#### What this task involves
Print every line of the records below exactly as it reads.

#### Records for the task
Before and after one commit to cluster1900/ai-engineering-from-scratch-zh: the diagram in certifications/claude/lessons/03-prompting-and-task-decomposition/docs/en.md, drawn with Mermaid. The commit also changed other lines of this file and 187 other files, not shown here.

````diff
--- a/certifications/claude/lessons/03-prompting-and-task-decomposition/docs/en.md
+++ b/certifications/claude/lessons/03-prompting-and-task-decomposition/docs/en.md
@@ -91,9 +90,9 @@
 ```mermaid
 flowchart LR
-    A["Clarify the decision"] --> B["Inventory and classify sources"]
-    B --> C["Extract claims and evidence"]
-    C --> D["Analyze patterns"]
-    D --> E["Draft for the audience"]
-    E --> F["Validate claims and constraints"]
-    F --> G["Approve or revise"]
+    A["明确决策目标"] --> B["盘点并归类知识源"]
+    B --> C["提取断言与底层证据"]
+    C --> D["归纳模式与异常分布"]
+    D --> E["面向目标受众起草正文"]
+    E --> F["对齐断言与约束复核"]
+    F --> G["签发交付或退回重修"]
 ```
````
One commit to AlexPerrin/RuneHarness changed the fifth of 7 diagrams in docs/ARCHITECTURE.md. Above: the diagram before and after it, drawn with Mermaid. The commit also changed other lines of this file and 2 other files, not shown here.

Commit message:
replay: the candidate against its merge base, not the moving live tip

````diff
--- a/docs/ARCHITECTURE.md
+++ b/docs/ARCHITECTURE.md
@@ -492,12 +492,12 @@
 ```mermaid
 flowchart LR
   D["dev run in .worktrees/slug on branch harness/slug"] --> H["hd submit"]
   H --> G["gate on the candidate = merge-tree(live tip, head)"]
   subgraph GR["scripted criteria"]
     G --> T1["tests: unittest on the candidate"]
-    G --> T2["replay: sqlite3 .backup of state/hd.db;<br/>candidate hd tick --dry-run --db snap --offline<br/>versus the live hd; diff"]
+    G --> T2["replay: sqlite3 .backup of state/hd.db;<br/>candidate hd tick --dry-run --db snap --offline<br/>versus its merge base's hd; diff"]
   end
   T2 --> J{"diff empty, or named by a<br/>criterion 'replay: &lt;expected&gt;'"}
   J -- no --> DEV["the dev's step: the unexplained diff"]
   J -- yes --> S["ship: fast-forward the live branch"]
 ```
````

#### Answer to this problem
Before and after one commit to cluster1900/ai-engineering-from-scratch-zh: the diagram in certifications/claude/lessons/03-prompting-and-task-decomposition/docs/en.md, drawn with Mermaid. The commit also changed other lines of this file and 187 other files, not shown here.

````diff
--- a/certifications/claude/lessons/03-prompting-and-task-decomposition/docs/en.md
+++ b/certifications/claude/lessons/03-prompting-and-task-decomposition/docs/en.md
@@ -91,9 +90,9 @@
 ```mermaid
 flowchart LR
-    A["Clarify the decision"] --> B["Inventory and classify sources"]
-    B --> C["Extract claims and evidence"]
-    C --> D["Analyze patterns"]
-    D --> E["Draft for the audience"]
-    E --> F["Validate claims and constraints"]
-    F --> G["Approve or revise"]
+    A["明确决策目标"] --> B["盘点并归类知识源"]
+    B --> C["提取断言与底层证据"]
+    C --> D["归纳模式与异常分布"]
+    D --> E["面向目标受众起草正文"]
+    E --> F["对齐断言与约束复核"]
+    F --> G["签发交付或退回重修"]
 ```
````
One commit to AlexPerrin/RuneHarness changed the fifth of 7 diagrams in docs/ARCHITECTURE.md. Above: the diagram before and after it, drawn with Mermaid. The commit also changed other lines of this file and 2 other files, not shown here.

Commit message:
replay: the candidate against its merge base, not the moving live tip

````diff
--- a/docs/ARCHITECTURE.md
+++ b/docs/ARCHITECTURE.md
@@ -492,12 +492,12 @@
 ```mermaid
 flowchart LR
   D["dev run in .worktrees/slug on branch harness/slug"] --> H["hd submit"]
   H --> G["gate on the candidate = merge-tree(live tip, head)"]
   subgraph GR["scripted criteria"]
     G --> T1["tests: unittest on the candidate"]
-    G --> T2["replay: sqlite3 .backup of state/hd.db;<br/>candidate hd tick --dry-run --db snap --offline<br/>versus the live hd; diff"]
+    G --> T2["replay: sqlite3 .backup of state/hd.db;<br/>candidate hd tick --dry-run --db snap --offline<br/>versus its merge base's hd; diff"]
   end
   T2 --> J{"diff empty, or named by a<br/>criterion 'replay: &lt;expected&gt;'"}
   J -- no --> DEV["the dev's step: the unexplained diff"]
   J -- yes --> S["ship: fast-forward the live branch"]
 ```
````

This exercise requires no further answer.